While some may enjoy the unpredictability of playing online players with vastly different styles and qualities, and even rejoice in beating a cheeser by playing a smart game, others don’t. This is perhaps the biggest difference between offline and online gamers. Online players revel in the competition. The challenge motivates them. Offline players like me, on the other hand, are content with playing the AI because it’s the devil they know.
I have to admit, when the EA NHL series came out with EASHL, and other games followed suit with their own online team play (OTP) modes, I was intrigued. But I overlooked one thing: human nature. Or in this case, an online gamer’s nature. Not to paint them with too broad a brush, but from what I’ve encountered, a good number of players who play these OTP modes are maniacally averse to losing. While they are not all cheesers, they do have a lightning-fast tendency to bail when the going gets tough, so teams dismantle and new ones pop up every week. It’s not like there’s an abundance of smart players out there, either, so the quality of teammates that you’ll inevitably encounter is a crapshoot at best.
Yes, I know I can organize a regular team. But this is the appointment nature of online gaming that makes it tedious. In an ironic way, I can relate to the people who bail, though, it's not because I’m losing. It’s because I can’t commit to these games. Again, it’s probably a generational thing, but with jobs, relationships and the general uncertainty of life, I just don’t know when I will be playing. I know I will at some point, but to set a predetermined time -- even just a few hours beforehand to just one or two people -- is something I can’t commit to.

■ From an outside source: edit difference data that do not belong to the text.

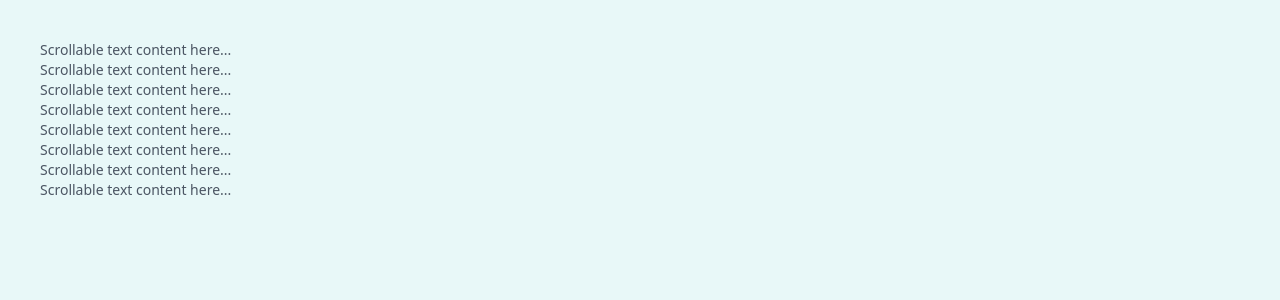
Repository: trusha97/postpilot
Page: scroll.html
The author's editor kept a copy of each file at every save. The page is drawn from the files as they stood at one save, then again after a run of saves.
The browser window is 1280 px wide. The pictures show the whole page.
Some web libraries are served in a nearby version.

Above is the page before, as saved 2025-05-19 10:29:35.

### scroll.html
<!DOCTYPE html>
<html lang="en">
<head>
  <meta charset="UTF-8" />
  <meta name="viewport" content="width=device-width, initial-scale=1.0"/>
  <title>Custom Left Scroll</title>
  <script src="https://cdn.tailwindcss.com"></script>
  <style>
    /* Left side custom scrollbar */
    .left-scroll::-webkit-scrollbar {
      width: 6px;
    }

    .left-scroll::-webkit-scrollbar-track {
      background: #A0CDCD;
    }

    .left-scroll::-webkit-scrollbar-thumb {
      background-color: #2E2F35;
      border-radius: 10px;
    }

    .left-scroll {
      direction: rtl;
    }

    .left-scroll > * {
      direction: ltr;
    }
  </style>
</head>
<body class="bg-[#e8f8f8] p-10">

  <div class="flex space-x-4 h-40">
    <div class="overflow-y-auto h-full flex w-full left-scroll ">
      <div class="text-sm text-gray-600 pr-2 w-full">
        Scrollable text content here... <br />
        Scrollable text content here... <br />
        Scrollable text content here... <br />
        Scrollable text content here... <br />
        Scrollable text content here... <br />
        Scrollable text content here... <br />
        Scrollable text content here... <br />
        Scrollable text content here... <br />
        Scrollable text content here... <br />
        Scrollable text content here... <br />
        Scrollable text content here... <br />
        Scrollable text content here... <br />
        Scrollable text content here... <br />
        Scrollable text content here... <br />
        Scrollable text content here... <br />
        Scrollable text content here... <br />
        Scrollable text content here... <br />
      </div>

    </div>
  </div>

</body>
</html>

After the next 2 saves:
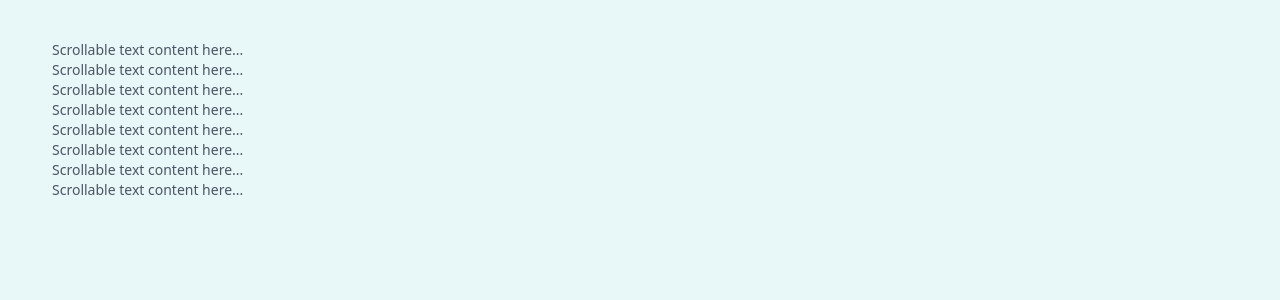
The 2 saves are shown as one change because they came seconds apart.
The last was saved 75 s later.
--- a/scroll.html
+++ b/scroll.html
@@ -33,7 +33,7 @@
 
   <div class="flex space-x-4 h-40">
     <div class="overflow-y-auto h-full flex w-full left-scroll ">
-      <div class="text-sm text-gray-600 pr-2 w-full">
+      <div class="text-sm text-gray-600 pr-2 w-full ms-3">
         Scrollable text content here... <br />
         Scrollable text content here... <br />
         Scrollable text content here... <br />
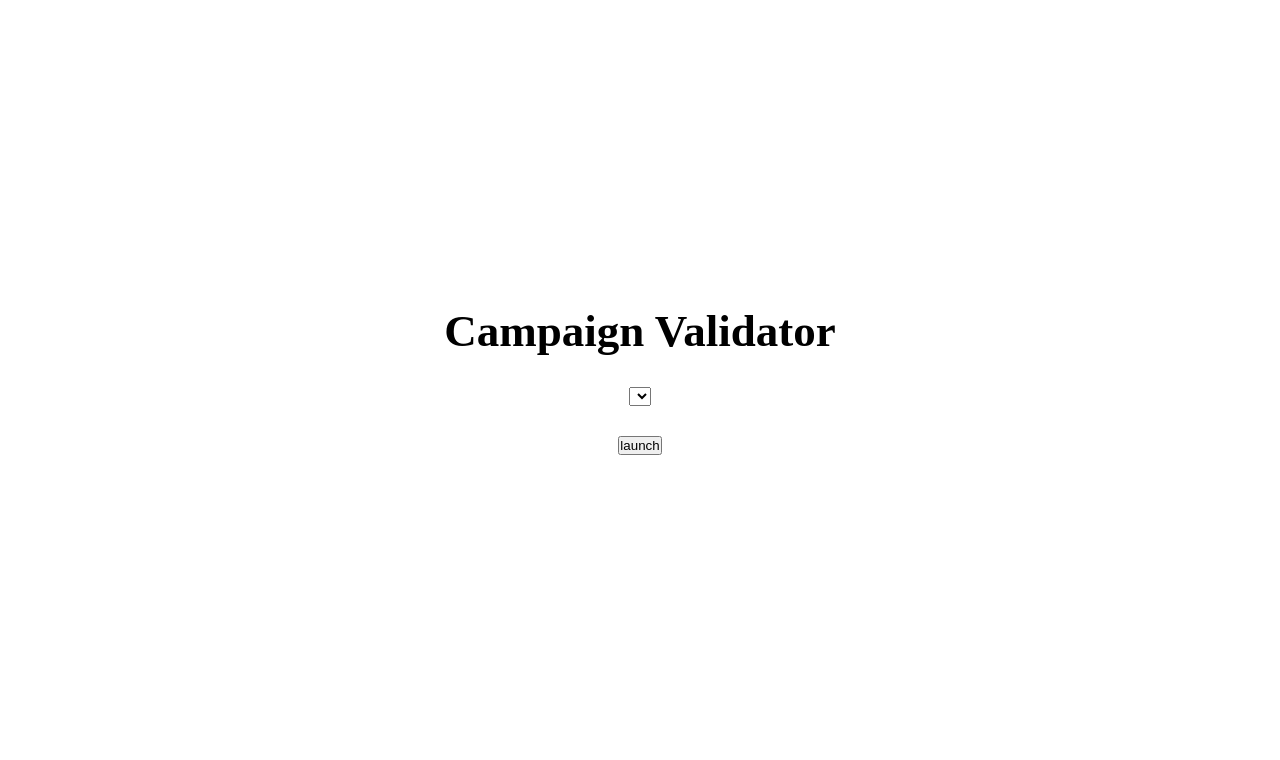
Repository: AbApin/project
Page: / (app in frontend/)
The author's editor kept a copy of each file at every save. The page is drawn from the files as they stood at one save, then again after a run of saves.
The browser window is 1280 px wide. The pictures show the whole page.
The page's requests for data from a server got no answer. The project was rebuilt for these pictures with package versions that can differ from the ones it lists, and the page was loaded fresh each time. No one was signed in, and anything a server would have sent is missing. Also part of the build but not shown: frontend/vue.config.js.

Above is the page before, as saved 2023-02-21 15:54:38.

After the next 2 saves:
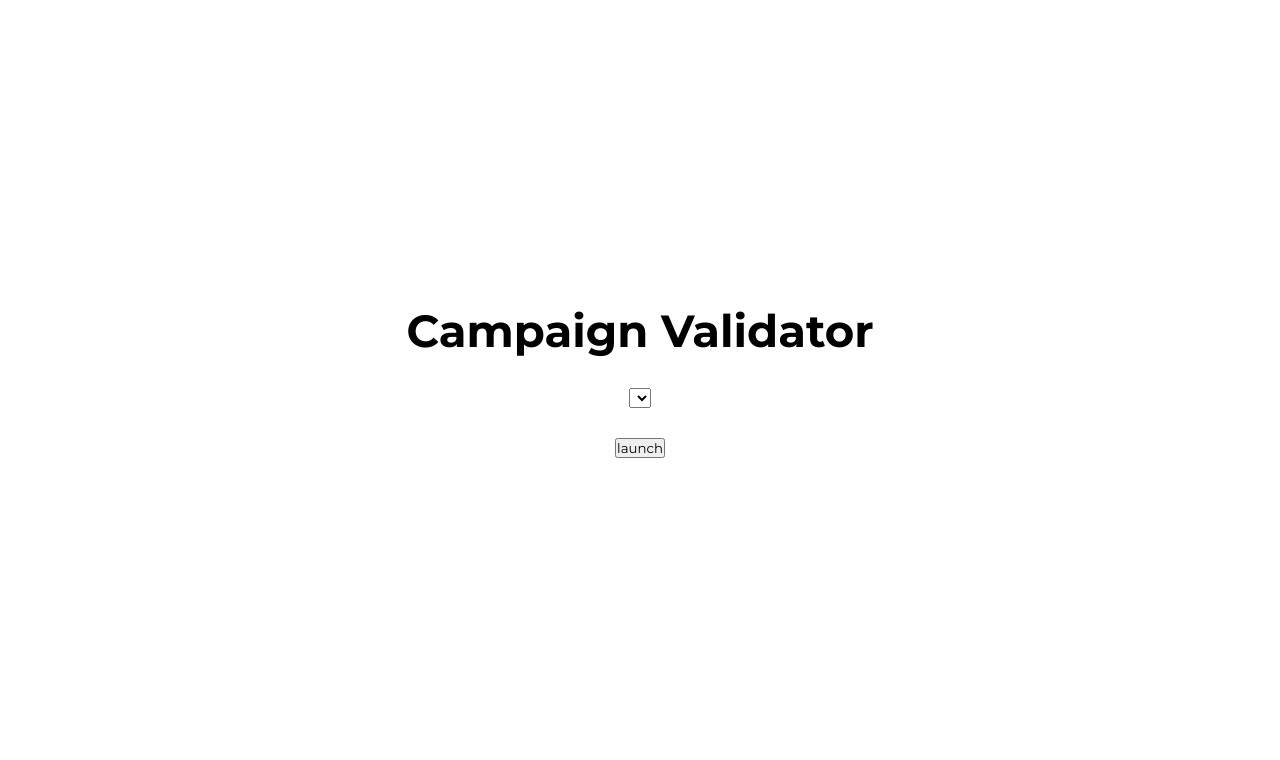
The 2 saves are shown as one change because they came seconds apart.
The last was saved 5 s later.
--- a/frontend/src/App.vue
+++ b/frontend/src/App.vue
@@ -29,7 +29,7 @@ export default {
   margin: 0;
   padding: 0;
   box-sizing: 0;
-  font
+  font-family: 'Montserrat', sans-serif;
 }
 #app {
   display: flex;
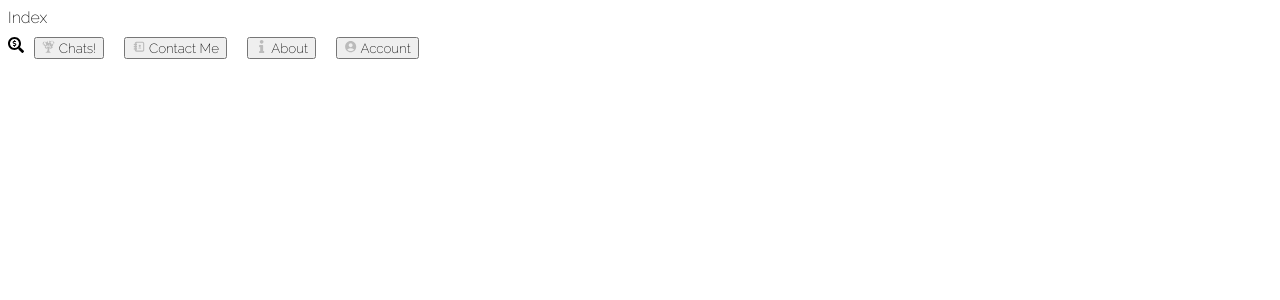
Repository: semileeBCIT/MDIA2109Tut4
Page: /
The author's editor kept a copy of each file at every save. The page is drawn from the files as they stood at one save, then again after the next save.
The browser window is 1280 px wide. The pictures show the whole page.
The project was rebuilt for these pictures with package versions that can differ from the ones it lists, and the page was loaded fresh each time. The framework's server and built-in components were replaced by stand-ins that run in the browser. Also part of the build but not shown: next.config.js.

Above is the page before, as saved 2020-04-15 22:45:00.

### pages/_app.js
// import App from 'next/app'
import './app.css';

function MyApp({ Component, pageProps }) {
    return <Component {...pageProps} />
  }

  // Only uncomment this method if you have blocking data requirements for
  // every single page in your application. This disables the ability to
  // perform automatic static optimization, causing every page in your app to
  // be server-side rendered.
  //
  // MyApp.getInitialProps = async (appContext) => {
  //   // calls page's `getInitialProps` and fills `appProps.pageProps`
  //   const appProps = await App.getInitialProps(appContext);
  //
  //   return { ...appProps }
  // }

  export default MyApp

### pages/_document.js
import Document, { Html, Head, Main, NextScript } from 'next/document';

class MyDocument extends Document {
  static async getInitialProps(ctx) {
    const initialProps = await Document.getInitialProps(ctx)
    return { ...initialProps }
  }

  render() {
    return (
      <Html>
        <Head />
        <body>
          <link href="https://fonts.googleapis.com/css2?family=Raleway:wght@200&display=swap" rel="stylesheet"></link>
          <Main />
          <NextScript />
        </body>
      </Html>
    )
  }
}

export default MyDocument

### pages/index.js
import Link from 'next/link';
import Router from 'next/router';
import {FaSearchDollar} from 'react-icons/fa';
import {GiBurningTree} from 'react-icons/gi';
import {TiContacts} from 'react-icons/ti';
import {FaInfo} from 'react-icons/fa';
import {MdAccountCircle} from 'react-icons/md';
import './index.css';

function ClickIndex(){

    document.querySelector("#mainapp").style.right = "-100%";
    setTimeout(function(){
      Router.push("/ChatPage");
  }, 1000)
}

const Index = () => <div id="mainapp">
    <div onClick={ClickIndex} id="maintext">Index</div>
    <FaSearchDollar />
    <Link href="/ChatPage"><button><GiBurningTree color="#BBB"/> Chats!</button></Link>
    <Link href="/Contact"><button><TiContacts color="#BBB"/> Contact Me</button></Link>
    <Link href="/About"><button><FaInfo color="#BBB"/> About</button></Link>
    <Link href="/Account"><button><MdAccountCircle color="#BBB"/> Account</button></Link>
</div>

export default Index;

### pages/app.css
*{
    font-family: 'Raleway', sans-serif;
}

### pages/index.css
#mainapp{
    position:relative;
    right:0;
    opacity: 1;
    transition: opacity 1s, right 1s;

}

#maintext{
    padding-bottom: 10px;
}

button{
    margin: 0 10px;
}

body, html {
    overflow-x: hidden;
}

After the next save:
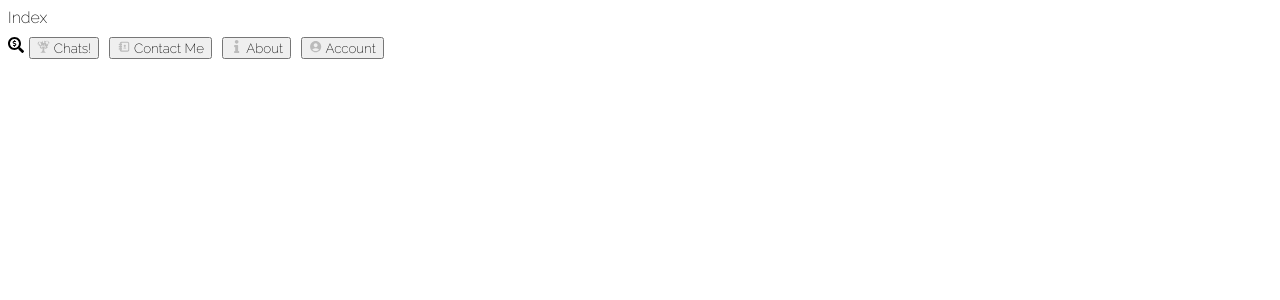
Saved 5 s later.
--- a/pages/index.css
+++ b/pages/index.css
@@ -11,7 +11,7 @@
 }
 
 button{
-    margin: 0 10px;
+    margin: 0 5px;
 }
 
 body, html {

So when our (admittedly informal) poll reveals that OSers mostly play offline, does this mean companies are misguided by focussing their efforts on online modes? Probably not. As much as I want OS to be the voice of all sports gamers, we probably do have a greater concentration of sim and franchise players (especially on the forums), and I doubt they’re the ones game companies are exclusively targeting.
So whether you play online is very much down to what type of gamer you are. If you’re a "young’un" who enjoys the competition with other users, all the while making some friends along the way, knock yourself out. But if you’re like me, who is slightly older, and likes to escape to your own little world when you turn your PS3 on, stick to going online for updates.
Kelvin Mak is the soccer writer here at Operation Sports. Residing in Toronto, Canada, his favo(u)rite sport is -- surprise -- soccer, and he religiously follows the Premier League. You can find him on OS under the username kelvinmak, or in a bar in Toronto, usually after 2 p.m., under the name Pukey.